Biofuels derived from food waste are never going to be a total replacement for traditional fuel but are more likely to pass sustainability standards then biofuels derived from crops, according to the Liberal Democrats.
The topic of biofuel use has been controversial with critics warning that they are exacerbating the global food crisis.
Shadow transport secretary Norman Baker told MRW that the Government had to be cautious about the environmental and social impacts of using biofuels. If fuel is coming from food waste it is likely to pass the sustainability test. The Government started off believing that biofuels was a panacea but they have realised that more work needs to be done in this area.
Biofuels are never going to be a total replacement for traditional fuel. It will be a bridge between traditional fuel and a future fuel, based on the renewable generation.

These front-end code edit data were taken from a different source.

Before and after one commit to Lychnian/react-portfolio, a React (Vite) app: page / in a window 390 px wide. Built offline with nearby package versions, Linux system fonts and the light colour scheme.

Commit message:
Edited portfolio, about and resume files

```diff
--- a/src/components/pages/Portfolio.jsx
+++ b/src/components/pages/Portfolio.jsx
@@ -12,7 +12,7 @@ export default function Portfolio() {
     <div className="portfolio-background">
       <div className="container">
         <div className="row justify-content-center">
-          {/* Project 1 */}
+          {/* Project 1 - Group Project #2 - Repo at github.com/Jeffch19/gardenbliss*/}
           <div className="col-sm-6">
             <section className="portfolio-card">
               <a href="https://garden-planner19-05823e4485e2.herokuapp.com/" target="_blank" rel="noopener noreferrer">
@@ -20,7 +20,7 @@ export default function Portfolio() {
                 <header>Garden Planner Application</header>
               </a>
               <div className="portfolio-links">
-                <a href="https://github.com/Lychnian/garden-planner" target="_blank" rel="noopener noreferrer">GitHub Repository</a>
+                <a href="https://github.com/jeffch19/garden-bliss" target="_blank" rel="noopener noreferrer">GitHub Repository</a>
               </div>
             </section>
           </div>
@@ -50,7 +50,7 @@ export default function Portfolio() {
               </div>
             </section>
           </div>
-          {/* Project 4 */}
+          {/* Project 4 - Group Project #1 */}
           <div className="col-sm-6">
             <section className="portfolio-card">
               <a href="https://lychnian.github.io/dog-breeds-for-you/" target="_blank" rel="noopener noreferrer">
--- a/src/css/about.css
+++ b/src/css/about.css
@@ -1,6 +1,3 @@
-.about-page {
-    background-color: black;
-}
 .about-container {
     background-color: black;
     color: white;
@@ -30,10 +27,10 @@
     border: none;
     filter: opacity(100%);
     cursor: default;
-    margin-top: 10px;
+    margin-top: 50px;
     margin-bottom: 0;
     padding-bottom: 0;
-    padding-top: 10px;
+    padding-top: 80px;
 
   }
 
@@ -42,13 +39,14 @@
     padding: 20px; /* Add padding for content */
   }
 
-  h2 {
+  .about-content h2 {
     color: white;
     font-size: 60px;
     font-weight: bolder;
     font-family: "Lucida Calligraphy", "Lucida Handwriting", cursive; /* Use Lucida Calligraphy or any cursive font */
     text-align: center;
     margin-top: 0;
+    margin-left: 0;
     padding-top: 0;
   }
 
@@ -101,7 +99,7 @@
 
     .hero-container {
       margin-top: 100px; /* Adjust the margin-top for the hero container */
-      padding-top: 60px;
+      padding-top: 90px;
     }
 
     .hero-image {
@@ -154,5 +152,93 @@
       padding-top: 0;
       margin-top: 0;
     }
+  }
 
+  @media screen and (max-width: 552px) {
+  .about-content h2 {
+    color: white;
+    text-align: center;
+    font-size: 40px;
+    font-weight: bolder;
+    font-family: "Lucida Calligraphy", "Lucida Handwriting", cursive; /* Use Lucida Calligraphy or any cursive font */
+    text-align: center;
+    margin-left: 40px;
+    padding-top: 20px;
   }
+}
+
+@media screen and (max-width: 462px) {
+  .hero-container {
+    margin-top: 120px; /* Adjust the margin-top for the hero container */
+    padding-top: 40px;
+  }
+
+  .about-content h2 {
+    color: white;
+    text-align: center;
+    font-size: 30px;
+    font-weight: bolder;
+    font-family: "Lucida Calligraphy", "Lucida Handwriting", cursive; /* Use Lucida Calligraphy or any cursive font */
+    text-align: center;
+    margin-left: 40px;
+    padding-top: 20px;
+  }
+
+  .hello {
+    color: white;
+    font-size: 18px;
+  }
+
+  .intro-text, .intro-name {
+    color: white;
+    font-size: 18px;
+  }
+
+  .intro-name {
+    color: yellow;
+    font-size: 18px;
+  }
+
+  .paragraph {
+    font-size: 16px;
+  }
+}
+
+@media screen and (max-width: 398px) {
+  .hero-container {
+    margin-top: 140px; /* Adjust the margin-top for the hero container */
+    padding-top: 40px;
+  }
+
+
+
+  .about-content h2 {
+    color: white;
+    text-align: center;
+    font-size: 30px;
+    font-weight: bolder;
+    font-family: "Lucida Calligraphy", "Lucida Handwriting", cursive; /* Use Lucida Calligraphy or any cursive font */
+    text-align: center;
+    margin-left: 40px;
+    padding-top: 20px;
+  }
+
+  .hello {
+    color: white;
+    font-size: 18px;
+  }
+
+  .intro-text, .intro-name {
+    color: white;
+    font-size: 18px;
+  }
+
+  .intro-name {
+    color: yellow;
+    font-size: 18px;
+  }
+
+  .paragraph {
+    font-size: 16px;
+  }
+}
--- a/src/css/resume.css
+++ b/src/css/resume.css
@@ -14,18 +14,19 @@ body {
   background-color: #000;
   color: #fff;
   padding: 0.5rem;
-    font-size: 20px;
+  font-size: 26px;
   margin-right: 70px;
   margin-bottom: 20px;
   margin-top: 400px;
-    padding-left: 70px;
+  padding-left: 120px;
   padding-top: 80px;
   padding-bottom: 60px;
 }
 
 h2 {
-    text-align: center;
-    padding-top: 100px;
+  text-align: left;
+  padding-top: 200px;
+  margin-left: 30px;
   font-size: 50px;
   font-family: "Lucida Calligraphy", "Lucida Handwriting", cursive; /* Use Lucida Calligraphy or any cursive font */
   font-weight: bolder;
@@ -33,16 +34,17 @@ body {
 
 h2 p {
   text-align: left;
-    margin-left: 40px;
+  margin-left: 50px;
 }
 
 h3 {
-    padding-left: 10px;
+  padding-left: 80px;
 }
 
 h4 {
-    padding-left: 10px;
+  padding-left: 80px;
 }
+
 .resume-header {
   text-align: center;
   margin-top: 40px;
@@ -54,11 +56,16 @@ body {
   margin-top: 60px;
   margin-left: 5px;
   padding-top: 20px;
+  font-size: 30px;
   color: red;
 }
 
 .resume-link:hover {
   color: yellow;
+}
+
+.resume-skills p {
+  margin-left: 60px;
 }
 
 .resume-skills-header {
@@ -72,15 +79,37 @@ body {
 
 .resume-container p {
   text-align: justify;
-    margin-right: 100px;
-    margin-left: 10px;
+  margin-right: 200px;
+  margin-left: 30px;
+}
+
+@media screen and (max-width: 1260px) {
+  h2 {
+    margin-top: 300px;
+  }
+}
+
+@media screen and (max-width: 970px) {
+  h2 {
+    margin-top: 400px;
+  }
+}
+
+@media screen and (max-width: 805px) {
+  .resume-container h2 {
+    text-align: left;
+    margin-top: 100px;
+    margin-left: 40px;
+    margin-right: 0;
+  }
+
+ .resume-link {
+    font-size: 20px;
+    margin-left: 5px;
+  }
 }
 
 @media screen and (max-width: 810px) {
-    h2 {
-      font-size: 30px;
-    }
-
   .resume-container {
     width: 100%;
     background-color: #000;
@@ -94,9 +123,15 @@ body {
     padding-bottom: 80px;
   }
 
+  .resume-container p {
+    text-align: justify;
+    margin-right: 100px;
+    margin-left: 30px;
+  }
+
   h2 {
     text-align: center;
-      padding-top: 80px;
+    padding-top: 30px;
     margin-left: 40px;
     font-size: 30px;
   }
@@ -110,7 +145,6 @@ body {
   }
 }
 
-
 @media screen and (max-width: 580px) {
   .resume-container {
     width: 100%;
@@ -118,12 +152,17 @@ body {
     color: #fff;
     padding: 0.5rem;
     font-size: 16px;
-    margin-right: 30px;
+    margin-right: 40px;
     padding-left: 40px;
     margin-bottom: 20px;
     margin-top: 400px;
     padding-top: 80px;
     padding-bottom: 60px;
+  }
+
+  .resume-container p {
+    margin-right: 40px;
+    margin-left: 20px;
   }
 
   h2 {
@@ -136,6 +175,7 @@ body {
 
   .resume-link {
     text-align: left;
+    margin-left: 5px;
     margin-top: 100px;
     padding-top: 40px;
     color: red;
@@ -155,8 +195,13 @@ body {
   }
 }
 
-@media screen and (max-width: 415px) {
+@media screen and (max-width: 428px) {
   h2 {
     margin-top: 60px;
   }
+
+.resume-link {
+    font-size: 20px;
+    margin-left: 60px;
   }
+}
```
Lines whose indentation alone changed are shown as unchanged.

Last week the Government introduced the Renewable Transport Fuel Obligation which sets outs Britains biofuels target. Road transport fuel suppliers will have to ensure that by 2010/11, 5% of fuel is made up of renewable fuels. In a Downing Street website statement issued in relation to the global food crisis (April 21 2008) Prime Minister Gordon Brown said: We know that biofuels, intended to promote energy independence and combat climate change, are frequently energy inefficient. We need to look closely at the impact of food prices and the environment of different production methods and to ensure that we are more selective in our support. If our UK review shows that we need to change our approach, we will also push for change in EU biofuels targets.
The EU issued a 10% quota of biofuels in all petrol and diesel by 2020 as part of a drive to slash greenhouse gas emissions by 20% by 2020.
Image: Lib Dem Shadow Transport Secretary Norman Baker